Yet special interests still want the Federal Communications Commission (FCC) to regulate the content flows and grid infrastructure, the prices and services of the Internet via something called net neutrality. They actually are quite open about wanting government regulated monopoly power.
The Internet as a utility, like the power company. They want speed limits.
We're nearly a decade into a series of disruptive efforts to inflict "net neutrality" on the Internet; Neutrality is the idea that we won't have access to content where and when and as fast as we want it without government and special interests controlling the wires.
Neutrality proponents want to inflict a "Mother-May-I" method of operation on the Internet; they want planning boards and regulatory affirmation of content carriage arrangements and of infrastructure deals.
It's not a bright new idea, and not even one rooted in a plausible belief in natural monopoly, or one informed by angelic visions of "common carriage. Regulation like net neutrality devolves into cronyism. It was also rooted in cronyism.
Early telecommunications and power networks were highly competitive, with duplicative infrastructure. The powerful didn't like the competition. The cronies got a franchise and guaranteed profit, everybody else got shut out, and the effects still linger.
February 3, 2014 2:03 PM
The U.S. Department of Transportation (DOT) announced today it would chart a regulatory path that would require all new automobiles to be equipped with vehicle-to-vehicle (V2V) communications systems sometime in the next several years. This follows a National Transportation Safety Board recommendation that connected vehicle technology be mandated on all new vehicles.
V2V and vehicle-to-infrastructure (V2I) safety systems could provide large safety benefits in the future. Unfortunately, DOT has jumped the gun, requiring systems while large challenges remain, particularly issues related to data privacy and security.

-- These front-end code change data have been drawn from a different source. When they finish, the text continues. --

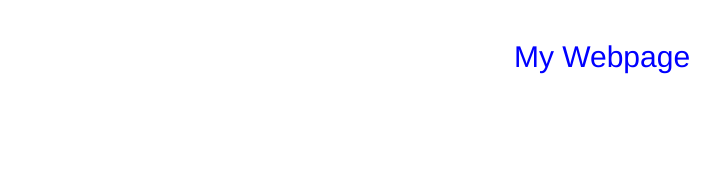
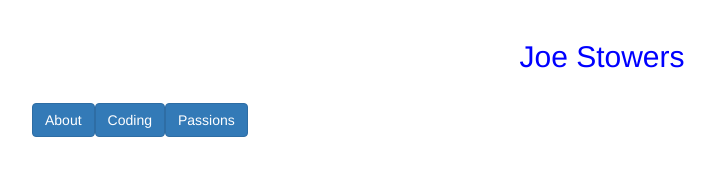
Before and after one commit to jstowers/Webpage, a React app: page / in a window 1280 px wide. Shown: the whole page, without its empty margins (38-758 px from the left). Built offline with nearby package versions, Linux system fonts and the light colour scheme.

Commit message:
Add navigation bar component with buttons

```diff
--- a/package.json
+++ b/package.json
@@ -1,5 +1,7 @@
 {
   "name": "webpage",
+  "author": "Joseph Stowers",
+  "license": "ISC",
   "version": "1.0.0",
   "description": "Personal Webpage Using React",
   "main": "index.js",
@@ -11,8 +13,6 @@
     "start": "node ./node_modules/.bin/webpack-dev-server",
     "test": "echo \"Error: no test specified\" && exit 1"
   },
-  "author": "Joseph Stowers",
-  "license": "ISC",
   "devDependencies": {
     "babel-core": "^6.23.1",
     "babel-loader": "^6.3.2",
--- /dev/null
+++ b/src/components/navbar.js
@@ -0,0 +1,35 @@
+import React, { Component } from 'react';
+
+class NavBar extends Component {
+
+	constructor(props) {
+	  super(props);
+
+	  this.tabs = ['About', 'Coding', 'Passions']
+
+	}
+
+	listTabs() {
+	  return this.tabs.map((tab, index) => {
+	  	return (
+	  	  <button
+	  	  	key={index}
+	  	  	className='btn btn-primary'>{tab}
+  	  	  </button>
+  		)
+	  });
+	}
+
+	render() {
+	  return (
+	  	<div className="navBar">
+	  		{ this.listTabs() }
+	  	</div>
+	  )
+	}
+}
+
+export default NavBar
+
+
+// glyphicon glyphicon-briefcase
--- a/src/index.js
+++ b/src/index.js
@@ -1,10 +1,13 @@
 import React from 'react';
 import ReactDOM from 'react-dom';
+
+import NavBar from './components/navbar';
 
 const App = () => {
 	return (
 		<div>
-			<h2>My Webpage</h2>
+			<h2>Joe Stowers</h2>
+			<NavBar />
 		</div>
 	)
 }
--- a/style/style.css
+++ b/style/style.css
@@ -3,3 +3,10 @@ h2 {
 	text-align: center;
 	color: blue;
 }
+
+.btn .btn-primary {
+	margin-top: 10px;
+	padding: 10px;
+	border: 1px solid #ddd;
+	border-radius: 4px;
+}
```
Also changed, not shown: webpack.config.js (+20 -2 lines), 1 other file.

A November 2013 report from the Government Accountability Office (GAO) provides a good description of what DOT is attempting to do: